Powell, V. (2012). Revival of the position paper: Aligning curricula and professional competencies. Communication Teacher, 26(2), 96-103. doi: 10.1080/17404622.2011.643805

Posted by on February 15th, 2014 Comments Off

Skating scores and info lit scores (InfoSavvy)

Ice rink in blue

Image from Alastair Burt: Retrieved from http://www.flickr.com/photos/alastairb/3152183240/, and used according to a Creative Commons Attribution License

When I think of the  Winter Olympics, I think of figure skating.  When I think of figure skating, I think of the scoring system.  All right, first I think of the gorgeous men and graceful ladies.  Then I think of the scoring system.  What do figure skating scores have to do with information literacy?
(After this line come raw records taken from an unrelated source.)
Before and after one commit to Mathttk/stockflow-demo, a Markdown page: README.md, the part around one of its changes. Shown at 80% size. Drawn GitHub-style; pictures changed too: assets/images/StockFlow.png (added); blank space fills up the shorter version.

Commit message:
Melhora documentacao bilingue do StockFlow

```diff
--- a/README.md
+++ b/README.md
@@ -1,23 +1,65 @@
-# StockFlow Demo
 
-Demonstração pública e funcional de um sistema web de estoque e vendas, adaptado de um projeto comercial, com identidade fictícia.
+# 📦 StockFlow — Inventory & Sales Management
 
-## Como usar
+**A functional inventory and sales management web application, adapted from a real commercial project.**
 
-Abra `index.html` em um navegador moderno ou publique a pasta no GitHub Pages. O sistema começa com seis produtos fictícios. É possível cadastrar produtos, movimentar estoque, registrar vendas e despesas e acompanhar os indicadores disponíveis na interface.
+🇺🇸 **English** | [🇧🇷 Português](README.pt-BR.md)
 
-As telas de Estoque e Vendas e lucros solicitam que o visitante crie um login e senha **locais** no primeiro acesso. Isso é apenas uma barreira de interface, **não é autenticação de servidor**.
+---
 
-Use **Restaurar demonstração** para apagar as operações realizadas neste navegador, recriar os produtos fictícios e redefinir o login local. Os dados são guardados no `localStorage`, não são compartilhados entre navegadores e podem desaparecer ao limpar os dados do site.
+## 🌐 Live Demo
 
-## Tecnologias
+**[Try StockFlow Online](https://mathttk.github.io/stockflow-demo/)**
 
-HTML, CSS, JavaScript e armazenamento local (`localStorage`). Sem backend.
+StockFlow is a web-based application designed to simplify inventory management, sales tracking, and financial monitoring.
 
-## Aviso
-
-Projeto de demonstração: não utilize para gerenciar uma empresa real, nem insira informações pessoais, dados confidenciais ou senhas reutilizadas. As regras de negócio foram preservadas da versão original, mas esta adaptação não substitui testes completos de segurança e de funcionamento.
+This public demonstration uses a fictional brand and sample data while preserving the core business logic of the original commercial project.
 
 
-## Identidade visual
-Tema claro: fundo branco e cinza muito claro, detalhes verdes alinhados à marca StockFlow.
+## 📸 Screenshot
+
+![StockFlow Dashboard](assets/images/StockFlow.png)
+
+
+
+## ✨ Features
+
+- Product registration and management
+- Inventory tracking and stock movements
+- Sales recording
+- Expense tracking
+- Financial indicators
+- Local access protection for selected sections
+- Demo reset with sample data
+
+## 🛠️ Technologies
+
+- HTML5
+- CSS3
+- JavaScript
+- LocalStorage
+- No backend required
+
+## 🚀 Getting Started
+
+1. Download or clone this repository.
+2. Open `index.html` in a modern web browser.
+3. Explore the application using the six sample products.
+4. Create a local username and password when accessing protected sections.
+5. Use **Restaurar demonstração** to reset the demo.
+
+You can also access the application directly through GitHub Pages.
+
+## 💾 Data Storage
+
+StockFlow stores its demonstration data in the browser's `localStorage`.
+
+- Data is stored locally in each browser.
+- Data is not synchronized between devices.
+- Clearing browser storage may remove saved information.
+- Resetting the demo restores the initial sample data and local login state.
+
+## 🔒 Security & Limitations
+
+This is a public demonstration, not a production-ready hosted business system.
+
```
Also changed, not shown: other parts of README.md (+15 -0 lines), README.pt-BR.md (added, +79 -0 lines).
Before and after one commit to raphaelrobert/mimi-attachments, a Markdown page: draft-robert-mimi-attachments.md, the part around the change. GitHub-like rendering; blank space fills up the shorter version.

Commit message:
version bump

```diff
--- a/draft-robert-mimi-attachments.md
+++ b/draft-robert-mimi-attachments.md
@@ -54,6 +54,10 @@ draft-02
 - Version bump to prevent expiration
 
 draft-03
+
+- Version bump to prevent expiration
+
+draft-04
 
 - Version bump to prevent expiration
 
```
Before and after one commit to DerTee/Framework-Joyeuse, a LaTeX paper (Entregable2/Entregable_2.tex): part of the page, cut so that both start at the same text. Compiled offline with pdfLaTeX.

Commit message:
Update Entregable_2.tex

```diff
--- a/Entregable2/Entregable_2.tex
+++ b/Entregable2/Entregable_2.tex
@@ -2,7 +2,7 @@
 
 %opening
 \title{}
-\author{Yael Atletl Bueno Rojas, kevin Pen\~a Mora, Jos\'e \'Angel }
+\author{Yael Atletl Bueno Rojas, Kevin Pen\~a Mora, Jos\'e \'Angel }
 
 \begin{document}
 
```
First of all the International Skating Union (n.d.) has guidelines for scoring a routine’s technical elements.  These guidelines resemble a rubric.  The Association of American Colleges and Universities (2014) has a rubric that can guide our information literacy conversations.

Secondly, the ISU scoring system includes an artistic component. Information literacy, likewise, has an affective aspect that is too often ignored (Ward, 2006).

Let us keep these principles in mind as we assess info lit.  In the meantime here’s hoping for safe, fair, and enjoyable games!

References

Association of American Colleges and Universities (2014). Information literacy VALUE rubric. Retrieved from http://www.aacu.org/value/rubrics/InformationLiteracy.cfm

International Skating Union (n.d.). Single & pair skating & ice dance: ISU judging system. Retrieved from http://www.isu.org/en/single-and-pair-skating-and-ice-dance/isu-judging-system

Ward, D. (2006). Revisioning information literacy for lifelong meaning. Journal of Academic Librarianship, 32(4), 396-402. doi: 10.1016/j.acalib.2006.03.006

Posted by on February 6th, 2014 Comments Off